When White cisgender men are the “norm,” everyone else is an “other.” Part of the reason to critically analyze media representation of BIPOC is that sometimes it is the only representation White people see. When the media shows Black men only as angry or threatening because of the specific individuals represented, the stereotype is perpetuated. Miss Juneteenth tackles this very real problem. The pageant official tells the girls that they are representing themselves, but history as well. What a burden to put on anyone, let alone 15-year-old girls! But this is the truth we all live in today. Perhaps after the murder of George Floyd and the country’s attempt to see the brutality involved with assumptions about an individual’s race, we are all more aware of it than ever. But awareness is only the first step toward change.
“I just want something for myself.”
Turquoise is the epitome of a multidimensional character. Her first priority is her daughter. Regardless of the allure of running off for a loveless marriage with a successful suitor, she places her bets on herself instead. While she is disappointed by her husband, Ronnie (Kendrick Sampson), and worried for Kai, she remains strong and resilient.
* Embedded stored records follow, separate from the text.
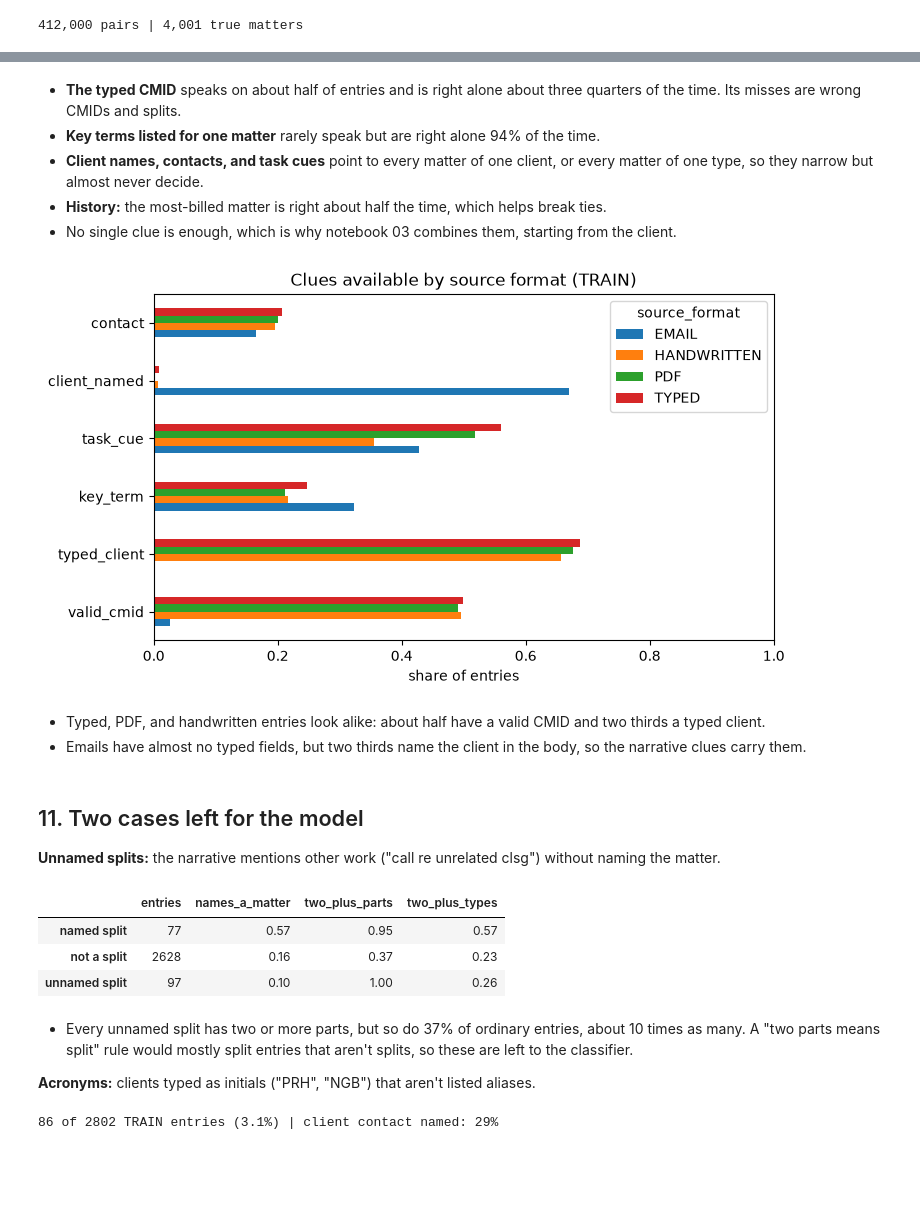
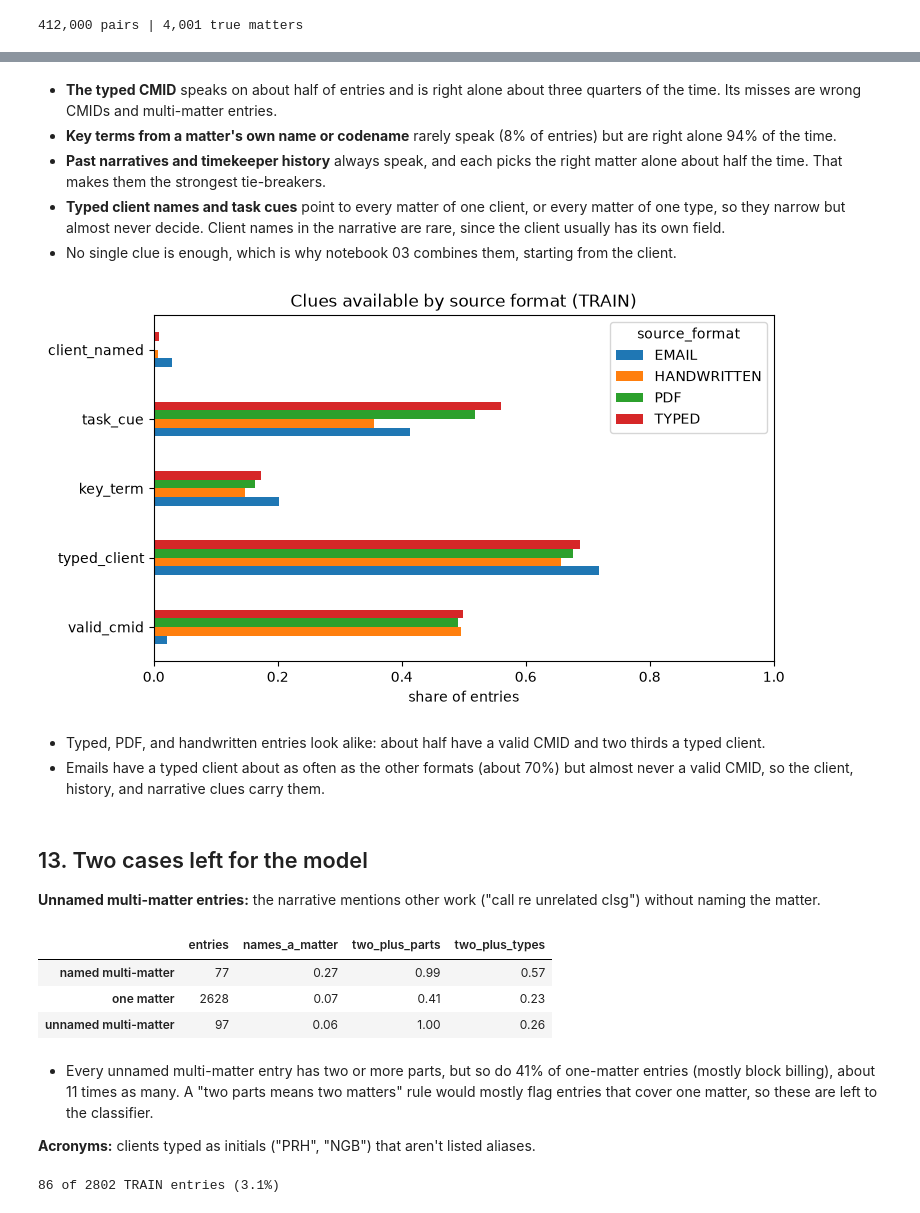
Before and after one commit to ashleyyykim/billing-entry-assistant, a Jupyter notebook: matching/notebooks/02_feature_building.ipynb, the cells around one changed output, grey strips where cells are left out. Drawn from its saved outputs; the diff is of its cells as text; code cells hidden in the pictures; blank space fills up the shorter version.

Commit message:
matching v2 - classifier updates

```diff
--- a/matching/notebooks/02_feature_building.ipynb
+++ b/matching/notebooks/02_feature_building.ipynb
@@ -52,7 +55,12 @@ MATTER_COLS = {"CMID": "cmid", "Client": "client", "Matter": "matter", "Matter T
 HISTORY_COLS = {"TK ID": "tk_id", "CMID": "cmid", "Hours (04/01-06/30/2026)": "hours"}
 HISTORY_END = pd.Timestamp("2026-06-30")
 
-PHRASE_MIN = 90   # a phrase counts as found in the narrative at this score or higher (section 6)
+PHRASE_MIN = 90   # a phrase counts as found in the narrative at this score or higher (section 7)
+
+SEED = 210
+FOLDS = 5
+EMBEDDING_MODEL = "all-MiniLM-L6-v2"
+PAST_K = 3   # past narratives averaged per matter (section 10)
 # %% [markdown]
 ## 2. Load data
 
@@ -61,7 +71,7 @@ The answer key (`KEY:` columns) is split off right away and only comes back at t
 sheets = pd.read_excel(DATA_PATH, sheet_name=None, dtype=str)
 raw, matter_master = sheets["Time Entries"], sheets["Matter Master"]
 
-entries = raw[list(ENTRY_COLS)].rename(columns=ENTRY_COLS)
+entries = pd.read_parquet(RESULTS_DIR / "00_entries.parquet")[list(ENTRY_COLS.values())]
 matters = matter_master[list(MATTER_COLS)].rename(columns=MATTER_COLS)
 history = sheets["TK Matter History"][list(HISTORY_COLS)].rename(columns=HISTORY_COLS)
 answers = (raw[["Time ID"] + [c for c in raw.columns if c.startswith("KEY: ")]]
@@ -69,6 +79,7 @@ answers = (raw[["Time ID"] + [c for c in raw.columns if c.startswith("KEY: ")]]
            .rename(columns={"key_split": "split"}))
 valid_cmids = set(matters["cmid"])
 
+assert entries["entry_id"].tolist() == raw["Time ID"].tolist()
 assert set(answers["split"]) == {"TRAIN", "VAL", "TEST"}
 assert not any(c.startswith("KEY") for c in entries.columns)
 assert pd.to_datetime(entries["work_date"]).min() > HISTORY_END
@@ -268,7 +275,7 @@ plt.show()
 - Right matches cluster at 100, and typos of real phrases ("capial call") land between 90 and 99. Look-alikes ("nda" vs. "snda") fall below 90, so the cutoff stays at 90.
 - Some wrong matches score 100: the word is really there but means other work, like "closing" in the stock phrase "in preparation for closing", or "tax". A cutoff can't fix those, so those cues are noted for review by someone who has billed time.
 # %%
-pairs = add_text_features(pairs, keyterms, cues, client_mentions, contacts, PHRASE_MIN)
+pairs = add_text_features(pairs, keyterms, cues, client_mentions, PHRASE_MIN)
 # %% [markdown]
 ## 8. Dates and timekeeper history
 
@@ -326,0 +344,14 @@ print(f"{len(pairs):,} pairs | {pairs['is_true_matter'].sum():,} true matters")
+# %%
+train_ids = answers.loc[answers["split"] == "TRAIN", "entry_id"].sample(frac=1, random_state=SEED)
+folds = dict(zip(train_ids, np.arange(len(train_ids)) % FOLDS))
+
+entry_text = pairs.drop_duplicates("entry_id")[["entry_id", "split", "key_true_cmid", "narrative_norm"]].reset_index(drop=True)
+encoder = SentenceTransformer(EMBEDDING_MODEL)
+vecs = encoder.encode(entry_text["narrative_norm"].tolist(), normalize_embeddings=True)
+
+pairs = add_gaps(add_past_narrative_sim(pairs, entry_text, vecs, folds, k=PAST_K), ["past_narrative_sim"])
+pairs["fold"] = pairs["entry_id"].map(folds).fillna(-1).astype(int)
+FEATURES["past_narratives"] = ["past_narrative_sim", "past_narrative_sim_gap"]
+FEATURE_COLS += FEATURES["past_narratives"]
+
+pairs[pairs["split"] == "VAL"].groupby("is_true_matter")["past_narrative_sim"].describe().round(2)
@@ -371,52 +452,50 @@ clues_train.round(2)
 # %% [markdown]
-- **The typed CMID** speaks on about half of entries and is right alone about three quarters of the time. Its misses are wrong CMIDs and splits.
-- **Key terms listed for one matter** rarely speak but are right alone 94% of the time.
-- **Client names, contacts, and task cues** point to every matter of one client, or every matter of one type, so they narrow but almost never decide.
-- **History:** the most-billed matter is right about half the time, which helps break ties.
+- **The typed CMID** speaks on about half of entries and is right alone about three quarters of the time. Its misses are wrong CMIDs and multi-matter entries.
+- **Key terms from a matter's own name or codename** rarely speak (8% of entries) but are right alone 94% of the time.
+- **Past narratives and timekeeper history** always speak, and each picks the right matter alone about half the time. That makes them the strongest tie-breakers.
+- **Typed client names and task cues** point to every matter of one client, or every matter of one type, so they narrow but almost never decide. Client names in the narrative are rare, since the client usually has its own field.
 - No single clue is enough, which is why notebook 03 combines them, starting from the client.
 # %%
 per_entry = pairs[pairs["split"] == TUNE].groupby("entry_id").agg(
     source_format=("source_format", "first"),
     valid_cmid=("cmid_valid", "max"),
     typed_client=(CLIENT_COL, lambda s: s.max() >= 80),
     key_term=("keyterm_hits", lambda s: s.max() > 0),
     task_cue=("cue_hits", lambda s: s.max() > 0),
-    client_named=("client_named", "max"),
-    contact=("client_contact_hits", lambda s: s.max() > 0))
+    client_named=("client_named", "max"))
 
 ax = per_entry.groupby("source_format").mean().T.plot.barh(figsize=(8, 4.5), xlim=(0, 1), title="Clues available by source format (TRAIN)")
 ax.set_xlabel("share of entries")
 plt.show()
 # %% [output]
-[figure, old version]
+[figure, new version]
 # %% [markdown]
 - Typed, PDF, and handwritten entries look alike: about half have a valid CMID and two thirds a typed client.
-- Emails have almost no typed fields, but two thirds name the client in the body, so the narrative clues carry them.
+- Emails have a typed client about as often as the other formats (about 70%) but almost never a valid CMID, so the client, history, and narrative clues carry them.
 # %% [markdown]
-## 11. Two cases left for the model
+## 13. Two cases left for the model
 
-**Unnamed splits:** the narrative mentions other work ("call re unrelated clsg") without naming the matter.
+**Unnamed multi-matter entries:** the narrative mentions other work ("call re unrelated clsg") without naming the matter.
 # %%
 first_rows = pairs[pairs["split"] == TUNE].drop_duplicates("entry_id")
 group = np.select([first_rows["key_entry_category"] == "SPLIT_UNNAMED", first_rows["key_entry_category"] == "SPLIT_NAMED"],
-                  ["unnamed split", "named split"], "not a split")
+                  ["unnamed multi-matter", "named multi-matter"], "one matter")
 first_rows.groupby(group).agg(entries=("entry_id", "size"),
                               names_a_matter=("n_matters_named", lambda s: (s >= 1).mean()),
                               two_plus_parts=("n_parts", lambda s: (s >= 2).mean()),
                               two_plus_types=("n_types_cued", lambda s: (s >= 2).mean())).round(2)
 # %% [output]
 |  | entries | names_a_matter | two_plus_parts | two_plus_types |
-| named split | 77 | 0.57 | 0.95 | 0.57 |
-| not a split | 2628 | 0.16 | 0.37 | 0.23 |
-| unnamed split | 97 | 0.10 | 1.00 | 0.26 |
+| named multi-matter | 77 | 0.27 | 0.99 | 0.57 |
+| one matter | 2628 | 0.07 | 0.41 | 0.23 |
+| unnamed multi-matter | 97 | 0.06 | 1.00 | 0.26 |
 # %% [markdown]
-- Every unnamed split has two or more parts, but so do 37% of ordinary entries, about 10 times as many. A "two parts means split" rule would mostly split entries that aren't splits, so these are left to the classifier.
+- Every unnamed multi-matter entry has two or more parts, but so do 41% of one-matter entries (mostly block billing), about 11 times as many. A "two parts means two matters" rule would mostly flag entries that cover one matter, so these are left to the classifier.
 
 **Acronyms:** clients typed as initials ("PRH", "NGB") that aren't listed aliases.
 # %%
 acronyms = first_rows[first_rows["key_client_surface"] == "UNLISTED_ACRONYM"]
-other = pairs[pairs["entry_id"].isin(acronyms["entry_id"])].groupby("entry_id")["client_contact_hits"].max() > 0
-print(f"{len(acronyms)} of {len(first_rows)} TRAIN entries ({len(acronyms) / len(first_rows):.1%}) | client contact named: {other.mean():.0%}")
+print(f"{len(acronyms)} of {len(first_rows)} TRAIN entries ({len(acronyms) / len(first_rows):.1%})")
 # %% [output]
-86 of 2802 TRAIN entries (3.1%) | client contact named: 29%
+86 of 2802 TRAIN entries (3.1%)
 # %% [markdown]
```
Also changed, not shown: parts of 29 cells of this notebook, 23 other files.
I have to admit — I wanted to see Ronnie and Turquoise together. This was a love story with a harsh past, due to an assumed jail sentence for Ronnie and just being young parents, but I loved it. I loved seeing a mother and father still together and in love after so many years and so many roadblocks. I loved that Ronnie, while making some slightly irritating choices, is also a good person. I loved that there wasn’t violence following the run-in with Baker, the man who has pined for Turquoise for years. Typically, men in films, especially Black men, are prone to irrational violence when it comes to jealousy over their partner. While Ronnie is upset, he doesn’t do anything stupid and still smiles kindly at Turquoise when he next sees her. Ronnie is trying to be better, and while that has come with some bumps in the road, he is still on the road.
But the main love story is between Turquoise and herself. As cheesy as that sounds, Turquoise manages to ignore the emotional, financial, and physical setbacks thrown at her throughout the film and stays true to herself. Her worst decision is that she got a bit forceful with her daughter entering the pageant. But I don’t blame her! Everyone wants to give their children a better life than they had. Turquoise thinks education is Kai’s best chance at a good life. And the only way to get a good education is money or scholarships. The pageant is the ticket to an education and a way out. Turquoise is not a stage mom and this is not Toddlers and Tiaras. The pageant is assumed to be the only chance Kai will have for a bright future, and Turquoise wants that so badly for her daughter.
The strength and ability of a mother to apologize to their teenage daughter are remarkable. Kai is a good kid — she likes dancing, her phone, and her boyfriend (who is a good person as well). Kai respects her mother and knows she working hard and doing her best for Kai. Turquoise is a good mother, and part of being a good mother is recognizing and working toward your own dreams as well. She ultimately realizes this, and instead of pushing her daughter in a specific direction, she simply supports her (emotionally and financially). As Glennon Doyle explains in the book Untamed, mothers should be models, not martyrs. Turquoise is the ultimate model of strength, love, and hard work without compromise.
(This article was originally published by Sarah Erskine on Medium.)